3 Questions with Corinne
- What are the two best things that patients can do to help you?
This is simple. The best two things that patients can do are to ask questions and to be open & honest about how they are feeling. I’m here to help my patients feel better, but only patients can feel what’s going on with their bodies. So by being engaged in the treatment, asking questions, and telling me how they’re feeling, I’m able to better treat patients.
- What are the two worst things that you see patients do that interferes with their treatment or hinders your ability to help them?
Not being 100% honest with any doctor can hinder a patient’s treatment. It is important to me that I take time to get to know each one of my patients, so they feel comfortable being open and honest with me. This helps me understand each patients specific need and aids me in creating an individual treatment plan.
Also, the lack of commitment and following instruction can interfere with care, as well as increase pain. It is important that once a patient starts a treatment plan to stay committed to keeping scheduled appointments, as well as following all instruction given regarding the use of equipment, braces and home exercise.

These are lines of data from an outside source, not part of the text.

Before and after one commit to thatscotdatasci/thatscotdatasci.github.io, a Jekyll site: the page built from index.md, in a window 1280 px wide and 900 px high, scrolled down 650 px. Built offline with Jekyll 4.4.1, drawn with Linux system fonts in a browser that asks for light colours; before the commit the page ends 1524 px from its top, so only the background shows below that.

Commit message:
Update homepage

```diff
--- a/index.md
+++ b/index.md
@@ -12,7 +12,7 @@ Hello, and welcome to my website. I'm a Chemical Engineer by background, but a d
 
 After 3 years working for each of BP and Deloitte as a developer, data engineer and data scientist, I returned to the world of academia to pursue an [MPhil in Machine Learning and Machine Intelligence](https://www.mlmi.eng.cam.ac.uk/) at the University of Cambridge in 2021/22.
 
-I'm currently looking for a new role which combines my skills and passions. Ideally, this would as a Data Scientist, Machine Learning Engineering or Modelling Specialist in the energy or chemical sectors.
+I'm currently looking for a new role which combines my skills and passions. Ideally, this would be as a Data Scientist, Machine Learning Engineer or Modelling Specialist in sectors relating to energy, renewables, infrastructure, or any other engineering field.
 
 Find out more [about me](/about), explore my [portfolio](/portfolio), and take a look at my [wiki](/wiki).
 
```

- What two things do you wish everyone knew about chiropractors but doesn’t?
There is a general misconception that chiropractors only treat back pain. Chiropractors treat so much more than back pain. Chiropractors specialize in improving joint function of the spine, as well as the neck, knees, ankles, hands and feet. We offer headache relief, care after auto accidents, sciatica pain relief, and aid during pregnancy.

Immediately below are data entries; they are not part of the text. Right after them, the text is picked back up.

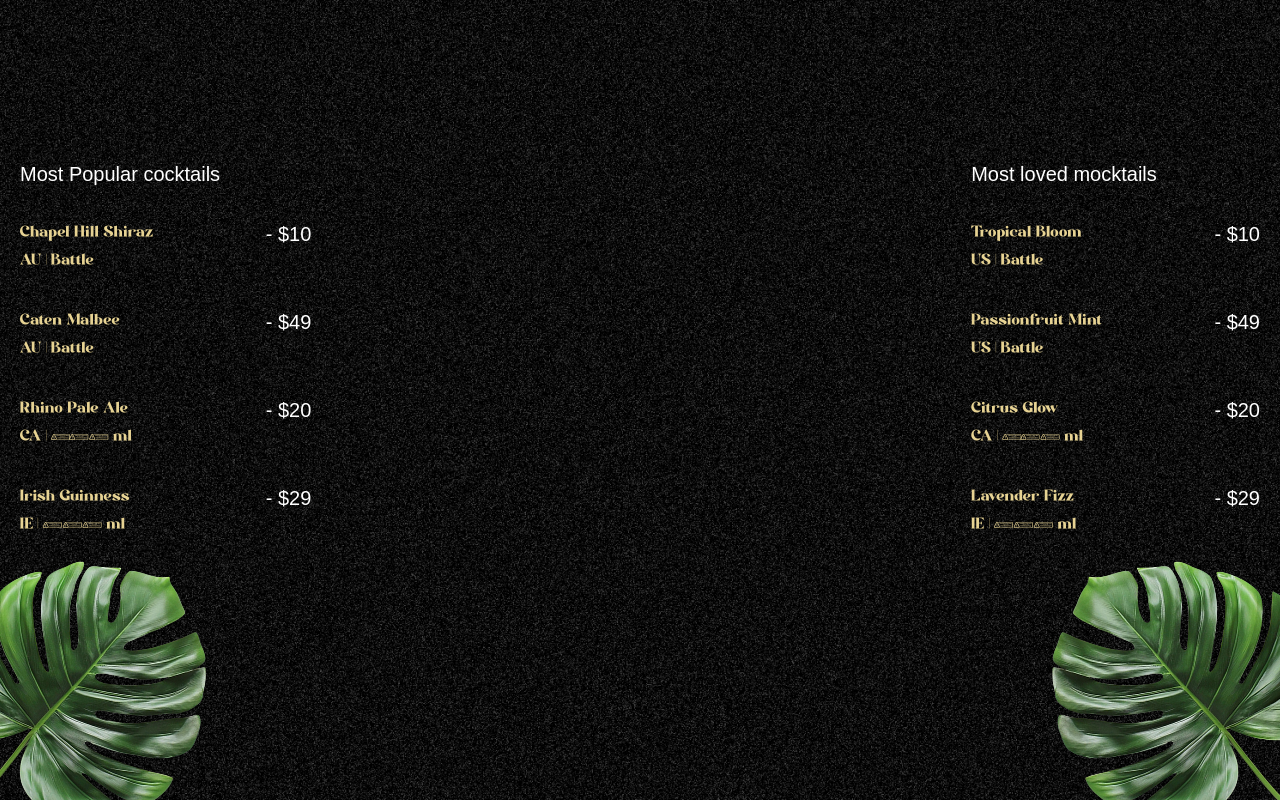
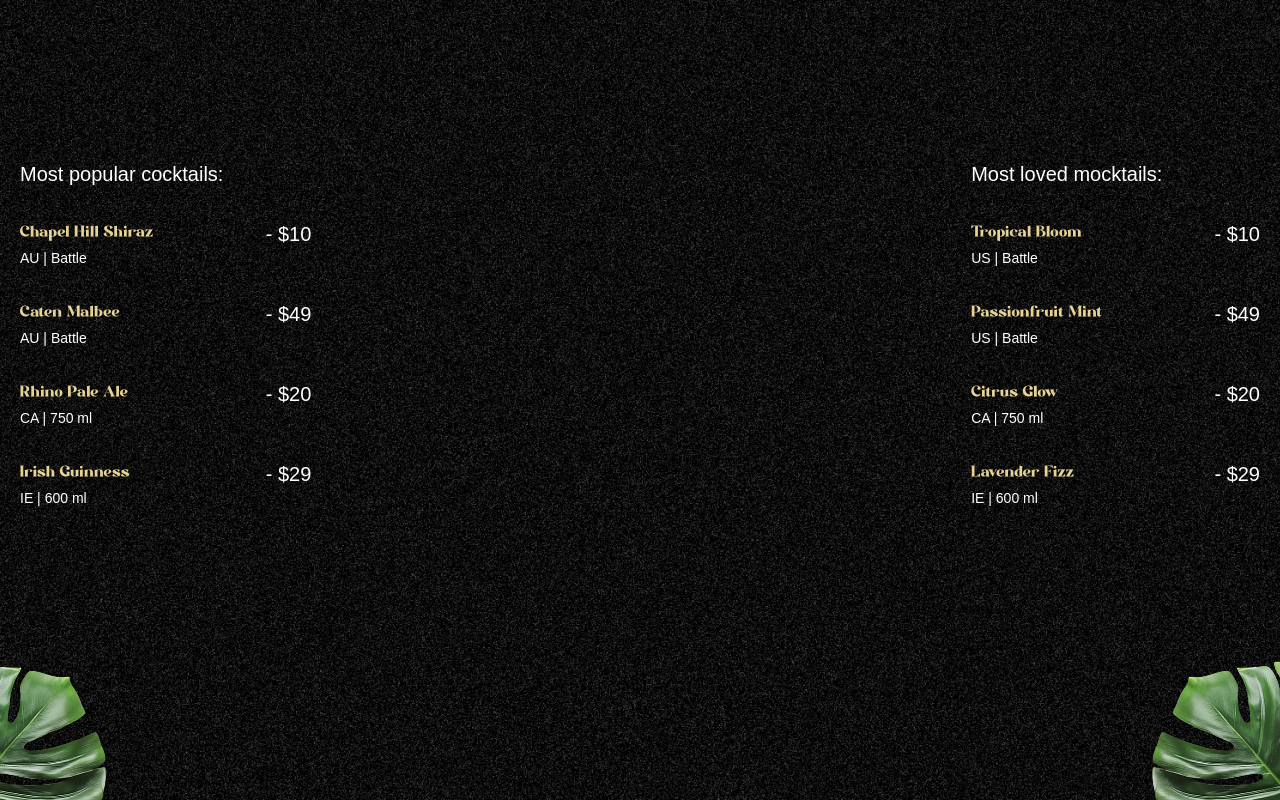
Before and after one commit to safayet404/gsap-react, a React (Vite) app: page / in a window 1280 px wide. Shown: the part 800-1600 px from the top of the page. Built offline with nearby package versions, Linux system fonts and the light colour scheme; a web font is replaced by a local one.

Commit message:
cocktail leaf animation

```diff
--- a/src/components/Cocktails.jsx
+++ b/src/components/Cocktails.jsx
@@ -1,7 +1,29 @@
-import React from "react";
+import { useGSAP } from "@gsap/react";
+import gsap from "gsap";
 import { cocktailLists, mockTailLists } from "../constants";
 
 const Cocktails = () => {
+  useGSAP(() => {
+    const parallaxTimeline = gsap.timeline({
+      scrollTrigger: {
+        trigger: "#cocktails",
+        start: "top 30%",
+        end: "bottom 80%",
+        scrub: true,
+      },
+    });
+
+    parallaxTimeline
+      .from("#c-left-leaf", {
+        x: -100,
+        y: 100,
+      })
+      .from("#c-right-leaf", {
+        x: 100,
+        y: 100,
+      });
+  });
+
   return (
     <section id="cocktails" className="noisy">
       <img src="/images/cocktail-left-leaf.png" alt="l-leaf" id="c-left-leaf" />
@@ -13,36 +35,36 @@
 
       <div className="list">
         <div className="popular">
-          <h2>Most Popular cocktails</h2>
+          <h2>Most popular cocktails:</h2>
 
           <ul>
-            {cocktailLists.map((drink) => (
-              <li key={drink.name}>
+            {cocktailLists.map(({ name, country, detail, price }) => (
+              <li key={name}>
                 <div className="md:me-28">
-                  <h3>{drink.name}</h3>
-                  <h3>
-                    {drink.country} | {drink.detail}{" "}
-                  </h3>
+                  <h3>{name}</h3>
+                  <p>
+                    {country} | {detail}
+                  </p>
                 </div>
-                <span> - {drink.price} </span>
+                <span>- {price}</span>
               </li>
             ))}
           </ul>
         </div>
 
         <div className="loved">
-          <h2>Most loved mocktails</h2>
+          <h2>Most loved mocktails:</h2>
 
           <ul>
-            {mockTailLists.map((drink) => (
-              <li key={drink.name}>
-                <div className="md:me-28">
-                  <h3>{drink.name}</h3>
-                  <h3>
-                    {drink.country} | {drink.detail}{" "}
-                  </h3>
+            {mockTailLists.map(({ name, country, detail, price }) => (
+              <li key={name}>
+                <div className="me-28">
+                  <h3>{name}</h3>
+                  <p>
+                    {country} | {detail}
+                  </p>
                 </div>
-                <span> - {drink.price} </span>
+                <span>- {price}</span>
               </li>
             ))}
           </ul>
```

There is also a misconception that chiropractors aren’t “real doctors”. In fact, a degree in chiropractic requires 2,887 hours of class time, while a medical doctor requires just 2,756 hour of class time. Medical doctors are generally taught that chronic conditions have no known cause, which may have a genetic or environmental component and should be treated by medication. Chiropractic doctors have a different view point, which is more targeted to non-drug management of both acute and chronic conditions.